In weekly phone calls to his daughter in Australia, widower Hubert Birdpaints a picture of the perfect retirement, packed with fun, friendship, and fulfillment. But it's a lie. In reality, Hubert's days are all the same, dragging on without him seeing a single soul. Until he receives some good news--good news that in one way turns out to be the worst news ever, news that will force him out again, into a world he has long since turned his back on. The news that his daughter is coming for a visit. Now Hubert faces a seemingly impossible task: to make his real life resemble his fake life before the truth comes out. Along the way Hubert stumbles across a second chance at love, renews a cherished friendship, and finds himself roped into an audacious community scheme that seeks to end loneliness once and for all . . . Life is certainly beginning to happen to Hubert Bird. But with the origin of his earlier isolation always lurking in the shadows, will he ever get to live the life he's pretended to have for so long?

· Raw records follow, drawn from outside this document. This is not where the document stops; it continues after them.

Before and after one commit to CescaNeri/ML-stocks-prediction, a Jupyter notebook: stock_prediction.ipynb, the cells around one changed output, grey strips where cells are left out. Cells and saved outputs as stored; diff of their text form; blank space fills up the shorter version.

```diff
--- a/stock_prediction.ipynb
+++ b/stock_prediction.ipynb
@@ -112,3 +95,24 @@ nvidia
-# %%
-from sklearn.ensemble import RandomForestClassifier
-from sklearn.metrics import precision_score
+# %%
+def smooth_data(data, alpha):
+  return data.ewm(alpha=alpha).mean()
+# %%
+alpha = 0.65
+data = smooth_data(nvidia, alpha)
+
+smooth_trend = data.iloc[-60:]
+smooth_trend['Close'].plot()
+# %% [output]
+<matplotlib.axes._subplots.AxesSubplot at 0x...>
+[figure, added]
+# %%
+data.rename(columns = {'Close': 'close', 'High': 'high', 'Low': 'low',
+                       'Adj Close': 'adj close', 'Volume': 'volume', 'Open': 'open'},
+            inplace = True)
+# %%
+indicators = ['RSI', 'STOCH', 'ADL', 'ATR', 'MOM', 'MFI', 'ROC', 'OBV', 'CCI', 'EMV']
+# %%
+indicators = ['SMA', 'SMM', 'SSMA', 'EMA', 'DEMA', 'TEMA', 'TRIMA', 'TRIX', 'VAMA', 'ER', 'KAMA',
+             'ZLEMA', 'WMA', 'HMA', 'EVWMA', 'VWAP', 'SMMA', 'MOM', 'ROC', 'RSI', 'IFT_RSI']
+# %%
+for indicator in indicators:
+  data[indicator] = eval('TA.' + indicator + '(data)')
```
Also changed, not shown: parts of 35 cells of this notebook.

Romantic Novelists’ Association award-winner Gayle delights ... With a winning main character, this absolutely heartwarming story unfolds with just enough surprises and heft to keep readers engaged. A natural choice for fans of Helen Simonson’s Major Pettigrew’s Last Stand or any of the myriad recent books about cranky men finding late-in-life joy.

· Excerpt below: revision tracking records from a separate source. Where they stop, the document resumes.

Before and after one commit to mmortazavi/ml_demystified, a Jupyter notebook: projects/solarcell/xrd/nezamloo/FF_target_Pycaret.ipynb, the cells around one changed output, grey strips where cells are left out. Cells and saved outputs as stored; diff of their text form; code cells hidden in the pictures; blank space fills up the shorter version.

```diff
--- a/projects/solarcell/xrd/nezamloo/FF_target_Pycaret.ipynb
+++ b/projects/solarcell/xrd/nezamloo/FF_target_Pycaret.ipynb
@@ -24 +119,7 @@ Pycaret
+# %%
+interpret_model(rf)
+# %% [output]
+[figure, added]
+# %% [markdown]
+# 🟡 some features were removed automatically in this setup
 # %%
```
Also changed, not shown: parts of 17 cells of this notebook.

British author Gayle (Half a World Away) returns with a winning tale of a lonely 82-year-old widower ... engaging ... While a late plot twist feels destabilizing, Gayle finds many endearing moments in Hubert and Ashleigh’s search for friendship and community. Readers will be touched.

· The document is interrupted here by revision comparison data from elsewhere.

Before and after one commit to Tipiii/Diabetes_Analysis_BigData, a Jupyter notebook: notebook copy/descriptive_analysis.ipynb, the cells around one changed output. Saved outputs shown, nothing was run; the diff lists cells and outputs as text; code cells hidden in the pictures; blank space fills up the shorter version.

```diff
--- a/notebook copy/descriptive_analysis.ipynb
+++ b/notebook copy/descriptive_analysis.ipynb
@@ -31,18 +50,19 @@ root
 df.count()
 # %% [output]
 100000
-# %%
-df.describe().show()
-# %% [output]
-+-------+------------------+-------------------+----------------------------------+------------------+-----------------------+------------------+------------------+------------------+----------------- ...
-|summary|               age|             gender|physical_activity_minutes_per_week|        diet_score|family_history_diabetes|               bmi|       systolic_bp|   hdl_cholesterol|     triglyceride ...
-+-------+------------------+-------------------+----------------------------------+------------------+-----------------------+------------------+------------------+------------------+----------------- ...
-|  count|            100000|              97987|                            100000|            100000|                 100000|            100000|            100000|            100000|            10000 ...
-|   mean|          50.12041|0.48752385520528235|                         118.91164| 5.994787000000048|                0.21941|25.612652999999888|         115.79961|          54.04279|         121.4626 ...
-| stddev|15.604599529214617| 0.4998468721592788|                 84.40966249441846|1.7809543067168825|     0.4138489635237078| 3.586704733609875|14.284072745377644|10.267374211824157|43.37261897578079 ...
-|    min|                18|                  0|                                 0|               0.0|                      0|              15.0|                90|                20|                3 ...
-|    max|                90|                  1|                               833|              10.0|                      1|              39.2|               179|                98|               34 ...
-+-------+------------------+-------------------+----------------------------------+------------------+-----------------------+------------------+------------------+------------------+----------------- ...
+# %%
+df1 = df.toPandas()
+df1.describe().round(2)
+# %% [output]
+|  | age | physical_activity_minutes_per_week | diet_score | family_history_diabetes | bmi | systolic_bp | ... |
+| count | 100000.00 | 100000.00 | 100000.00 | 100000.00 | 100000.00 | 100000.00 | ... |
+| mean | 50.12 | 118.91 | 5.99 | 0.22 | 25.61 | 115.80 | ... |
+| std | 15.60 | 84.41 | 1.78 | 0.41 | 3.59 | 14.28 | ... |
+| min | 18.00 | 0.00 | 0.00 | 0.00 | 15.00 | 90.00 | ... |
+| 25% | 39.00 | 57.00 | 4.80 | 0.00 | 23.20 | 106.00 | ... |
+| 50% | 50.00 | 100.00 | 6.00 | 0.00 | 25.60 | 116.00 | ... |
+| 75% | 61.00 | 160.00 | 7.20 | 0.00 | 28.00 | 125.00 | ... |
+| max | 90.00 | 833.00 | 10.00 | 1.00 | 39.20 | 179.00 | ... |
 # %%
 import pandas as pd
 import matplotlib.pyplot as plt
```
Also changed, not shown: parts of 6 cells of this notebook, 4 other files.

Gayle leaves lad lit behind in this sentimental novel about a lonely widower living in England ... Gayle’s novel doesn’t exactly break new ground [...] and Gayle's prose is, for the most part, workmanlike. This novel is resolutely sentimental and ends with an unnecessary chapter that would have been better left out. But despite all that, Gayle’s book works for what it is, and that’s a testimony to the author’s charm and unfeigned sweetness—the reader can tell he cares a lot about Hubert, and his compassion is contagious. A little manipulative and a lot sentimental but sweet and charming enough that some readers won’t mind.